At the panel, Taub dedicates his time to speaking about how political correctness destroys artistic freedom. He makes a surprisingly nuanced case — I even find myself agreeing with a point he makes — but his overall tone is bitter and pessimistic, even angry. Golden, who made his move from the left to the right even more recently, sounds just as panicked. “Bialik [Israel’s national poet] wouldn’t have been published today because he is too Zionist […] A film about the Entebbe Operation would not have been approved,” he claims.
I wrote several stories for Haaretz Magazine back when Golden was its editor; he was always kind to me, as was Taub when we ran into each other at a cafe after I wrote a piece attacking him. Nowadays, their paranoid style makes me uneasy.
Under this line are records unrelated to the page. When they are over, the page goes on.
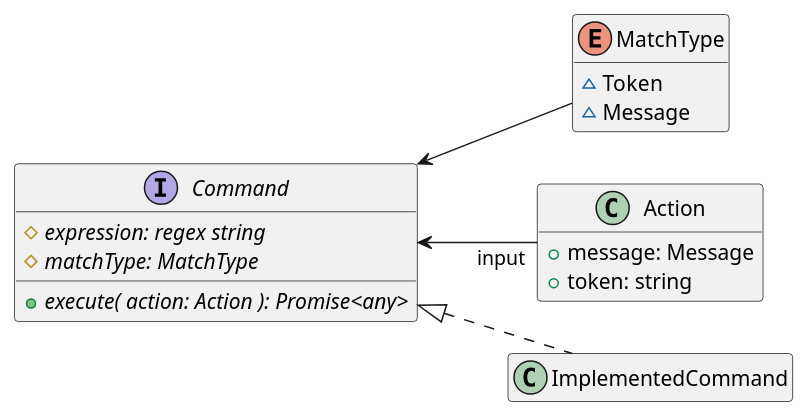
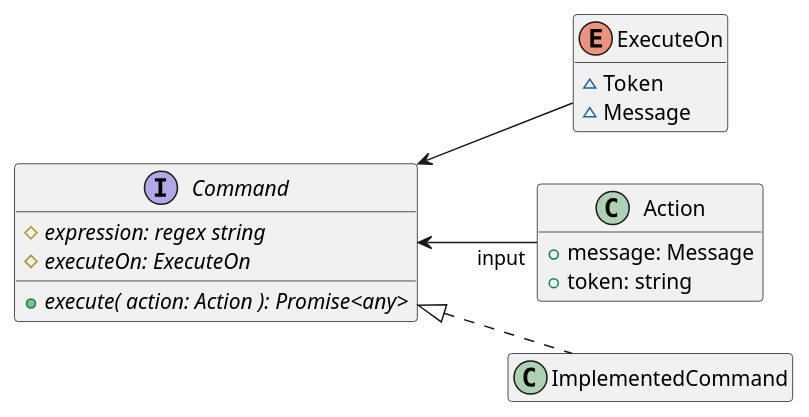
Before and after one commit to jarrodpan/dogelon-discord: the diagram in design/Command.puml, drawn with PlantUML. The commit also changed 1 other file, not shown here.

Commit message:
define Command

```diff
--- a/design/Command.puml
+++ b/design/Command.puml
@@ -1,28 +1,28 @@
 @startuml Command module structure
 
 left to right direction
 hide empty members
 
 interface Command {
 	{abstract} #expression: regex string
-	{abstract} #matchType: MatchType
+	{abstract} #executeOn: ExecuteOn
 {abstract} +execute( action: Action ): Promise<any>
 }
 
-enum MatchType {
+enum ExecuteOn {
 	~Token
 	~Message
 }
 
 class Action {
 	+message: Message
 	+token: string
 }
 
 class ImplementedCommand implements Command
 
 
 Command <-- "input" Action
-Command <--  MatchType
+Command <--  ExecuteOn
 
 @enduml
```
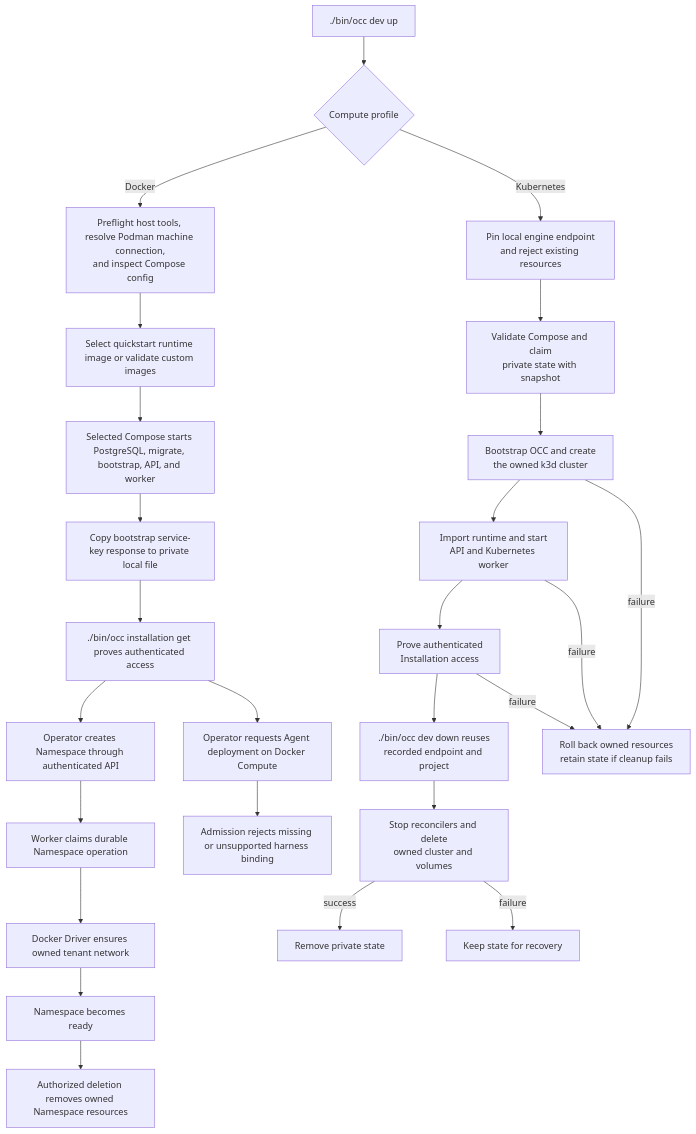
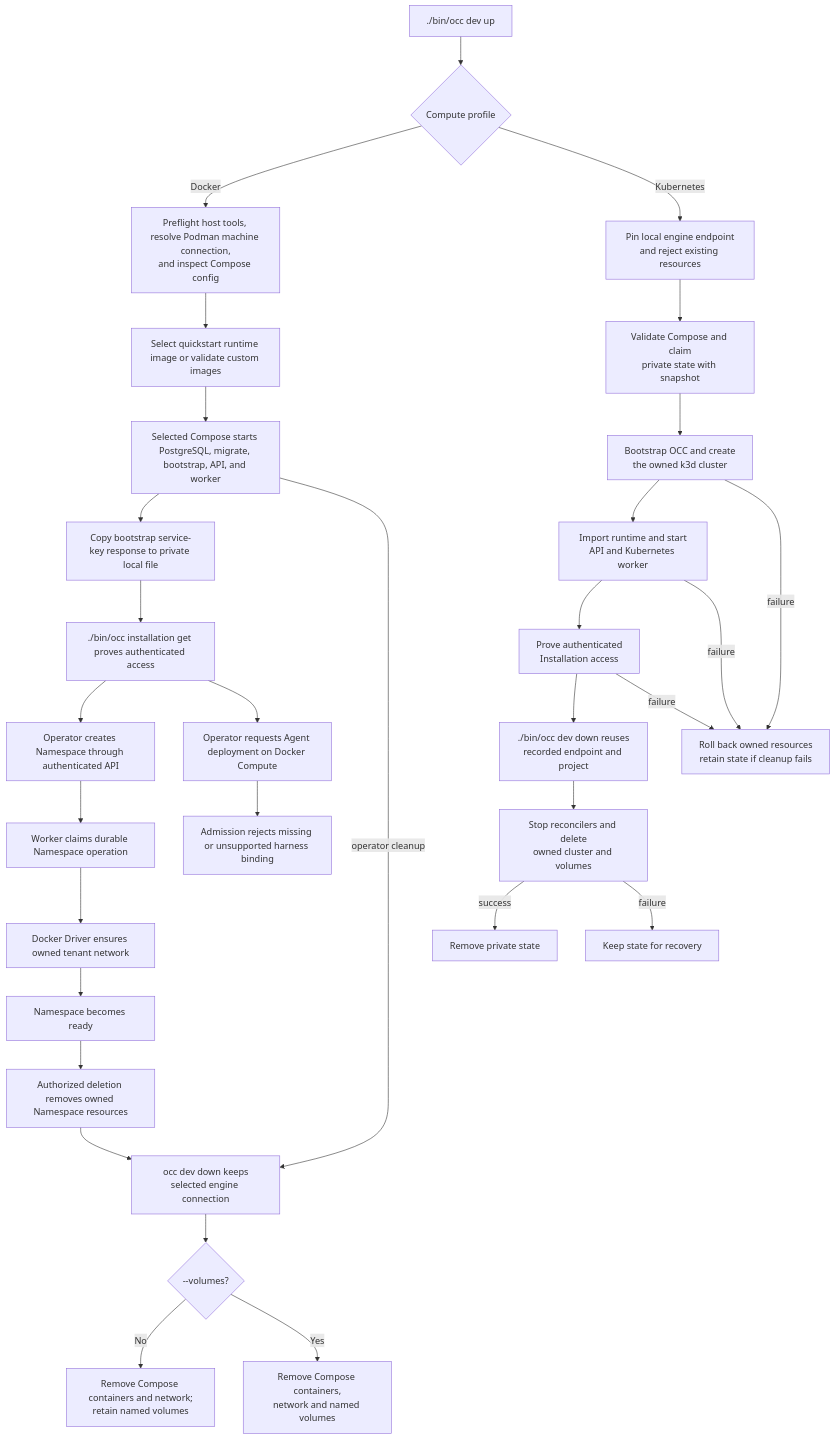
One commit to IsaiahStapleton/openclaw-enterprise changed the diagram in docs/flows/docker-compose-development.md. Above: the diagram before and after it, drawn with Mermaid. The commit also changed other lines of this file and 6 other files, not shown here.

Commit message:
fix(dev): preserve Podman connection during cleanup

````diff
--- a/docs/flows/docker-compose-development.md
+++ b/docs/flows/docker-compose-development.md
@@ -46,28 +46,33 @@
 ```mermaid
 graph TD
   A["./bin/occ dev up"] --> Profile{"Compute profile"}
   Profile -->|Docker| B["Preflight host tools, resolve Podman machine connection,<br/>and inspect Compose config"]
   Profile -->|Kubernetes| KPre["Pin local engine endpoint<br/>and reject existing resources"]
   KPre --> KConfig["Validate Compose and claim<br/>private state with snapshot"]
   KConfig --> KStart["Bootstrap OCC and create<br/>the owned k3d cluster"]
   KStart --> KReady["Import runtime and start<br/>API and Kubernetes worker"]
   KReady --> KProof["Prove authenticated<br/>Installation access"]
   KProof --> KDown["./bin/occ dev down reuses<br/>recorded endpoint and project"]
   KStart -->|failure| KRollback["Roll back owned resources<br/>retain state if cleanup fails"]
   KReady -->|failure| KRollback
   KProof -->|failure| KRollback
   KDown --> KRemove["Stop reconcilers and delete<br/>owned cluster and volumes"]
   KRemove -->|success| KDone["Remove private state"]
   KRemove -->|failure| KRetain["Keep state for recovery"]
   B --> C["Select quickstart runtime image or validate custom images"]
   C --> D["Selected Compose starts PostgreSQL, migrate, bootstrap, API, and worker"]
   D --> E["Copy bootstrap service-key response to private local file"]
   E --> F["./bin/occ installation get proves authenticated access"]
   F --> G["Operator creates Namespace through authenticated API"]
   G --> H["Worker claims durable Namespace operation"]
   H --> I["Docker Driver ensures owned tenant network"]
   I --> J["Namespace becomes ready"]
   F --> K["Operator requests Agent deployment on Docker Compute"]
   K --> L["Admission rejects missing or unsupported harness binding"]
   J --> M["Authorized deletion removes owned Namespace resources"]
+  D -->|operator cleanup| CDown["occ dev down keeps<br/>selected engine connection"]
+  M --> CDown
+  CDown --> CVolumes{"--volumes?"}
+  CVolumes -->|No| CKeep["Remove Compose containers and network;<br/>retain named volumes"]
+  CVolumes -->|Yes| CDelete["Remove Compose containers,<br/>network and named volumes"]
 ```
````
The two belong to a small yet influential group of high-profile “former leftists,” which includes Haaretz’s literary editor, Benny Ziffer, who has become an avid Netanyahu supporter, author Irit Linur, who hosts a popular talk radio show on IDF Radio (and is also a speaker at the conference), and the libertarian attorney Ari Shamay.
That Linur, Ziffer, and Taub either previously or currently write for Haaretz does not hold them back from constantly complaining about left-wing censorship and progressive groupthink. This group of writers, each with their own style, represents a shift taking place in the Israeli right from religious conservatism and support of settlements to American-style culture wars, a cult of personality around Netanyahu, and Jewish nationalist populism.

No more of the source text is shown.